In the third part of my six part series, I am reviewing what it means to be a “dot connector” and why I think it is foundational to leading and being a part of an effective team. As I did in my previous posts, I will first go through the part of the email I sent my team and then I will self-reflect on what I think now that it is six months later. Note, items in brackets have been generalized with specific vendor names and tools removed.
Concept Three: Be a Dot Connector
“Steve Jobs once said ‘Creativity is just connecting things.’ Don’t try to reinvent the wheel or be a hero. Use other resources such as other teams and the [vendor’s community website]. Remember my 20 minute rule – after 20 minutes if you can’t make progress, you are in territory you are not comfortable in, so find help. People are creatures of habit. We solve things with the knowledge that we have and our knowledge (or lack thereof) limits our creativity. If you are good at [one technology], your solution will probably be around [that technology]. Know [a different technology]? You may jump to that first. The more you expand your knowledge and your network of people, the better and easier your solutions will be. Genrich Atshuller, a Russian inventor, found that most inventions were just modifications of existing things, not brand new ideas. He found:
- Problems and solutions are repeated across industries and sciences
- Patterns of technical evolution are also repeated across industries and sciences

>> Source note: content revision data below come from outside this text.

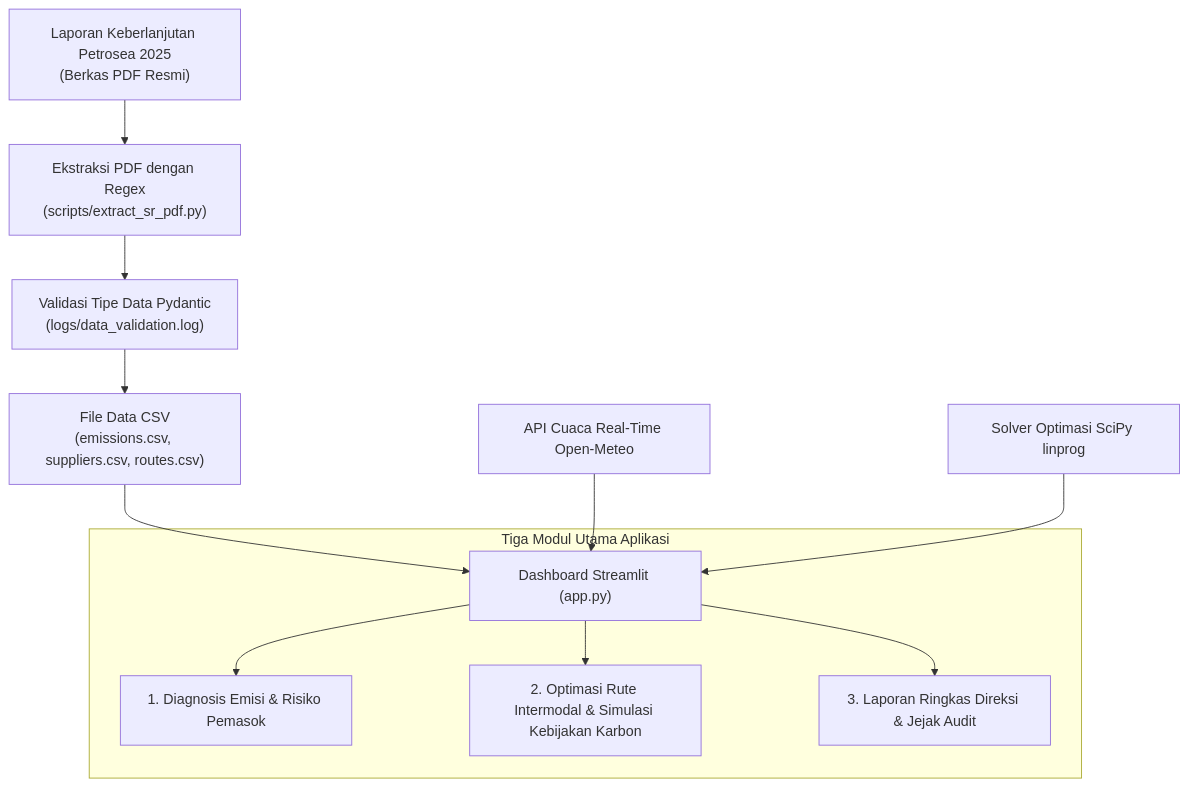
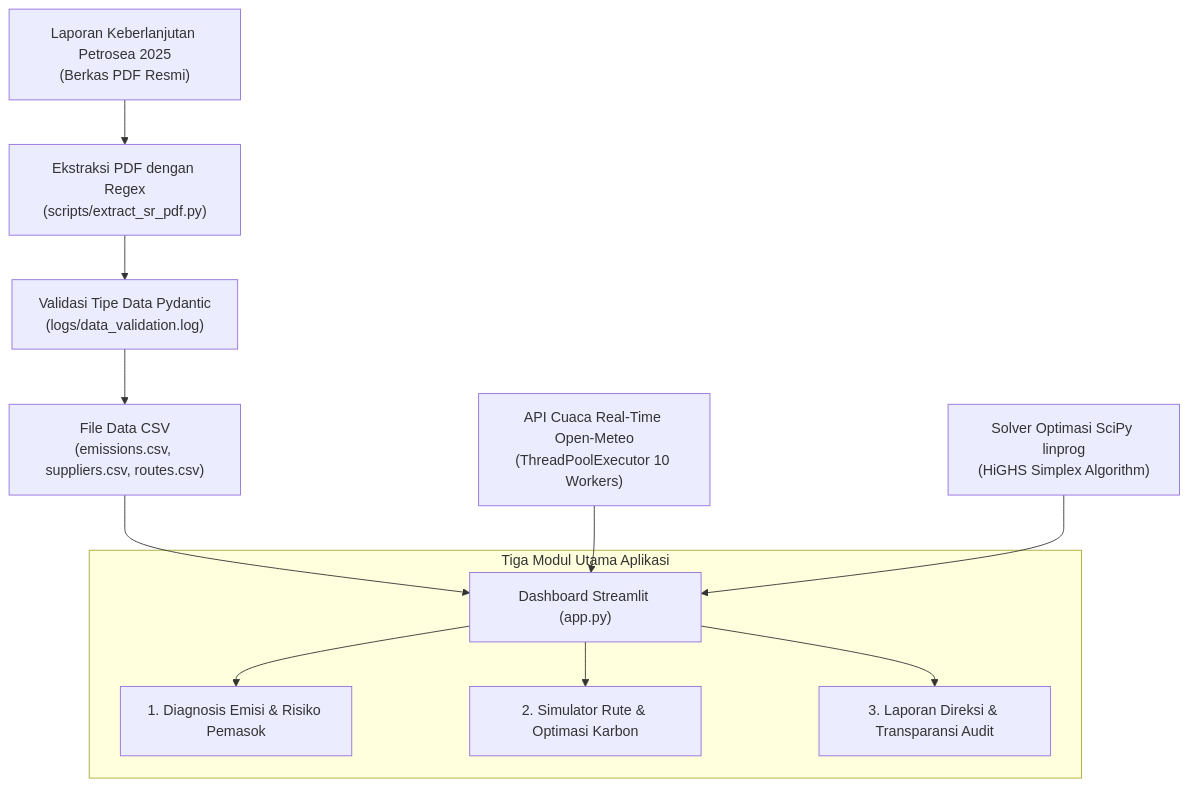
The diagram in README.md (sulthanbadarudinalkatiri/petrosea-ecologix), drawn with Mermaid before and after one commit. The commit also changed other lines of this file and 7 other files, not shown here.

````diff
--- a/README.md
+++ b/README.md
@@ -24,16 +26,16 @@
 ```mermaid
 flowchart TD
     A["Laporan Keberlanjutan Petrosea 2025<br/>(Berkas PDF Resmi)"] --> B["Ekstraksi PDF dengan Regex<br/>(scripts/extract_sr_pdf.py)"]
     B --> C["Validasi Tipe Data Pydantic<br/>(logs/data_validation.log)"]
     C --> D["File Data CSV<br/>(emissions.csv, suppliers.csv, routes.csv)"]
     
     D --> E["Dashboard Streamlit (app.py)"]
-    F["API Cuaca Real-Time Open-Meteo"] --> E
-    G["Solver Optimasi SciPy linprog"] --> E
+    F["API Cuaca Real-Time Open-Meteo<br/>(ThreadPoolExecutor 10 Workers)"] --> E
+    G["Solver Optimasi SciPy linprog<br/>(HiGHS Simplex Algorithm)"] --> E
     
     subgraph Tiga Modul Utama Aplikasi
         E --> Tab1["1. Diagnosis Emisi & Risiko Pemasok"]
-        E --> Tab2["2. Optimasi Rute Intermodal & Simulasi Kebijakan Karbon"]
-        E --> Tab3["3. Laporan Ringkas Direksi & Jejak Audit"]
+        E --> Tab2["2. Simulator Rute & Optimasi Karbon"]
+        E --> Tab3["3. Laporan Direksi & Transparansi Audit"]
     end
 ```
````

- The innovations used scientific effects outside the field in which they were developed
Think about these things before you start any project. Have I heard of this before? Have I seen an incident, [vendor ticket], change, email, etc about this? Are there similar workflows or [software code] that can be adapted to solve this problem easier, cheaper, quicker? Is there other [vendor] functionality that is in concept similar to what I am trying to do?”
Six Month Self Reflection
After sitting back and reflecting on this, I believe in the importance of this more than I did before. In my current role, where I have stepped back into a traditional process improvement role, it is much easier to solve problems when we are connecting the dots compared to when we are working in silos. Let’s consider some specific examples to demonstrate Atschuller’s observations about inventions.
- Problems and solutions are repeated across industries and sciences:
- This can be interpreted in a more practical business sense by also saying “problems and solutions are repeated across teams and departments.” In all my roles, this is one of the things that I am constantly looking for: How does another department do this workflow? Or, how have other people solved this problem before? Far too often individuals and departments think “we’re unique” and they avoid looking outside to improve what is inside. When you do this, you are severely reducing your ability to experience true innovation and creative problem solving.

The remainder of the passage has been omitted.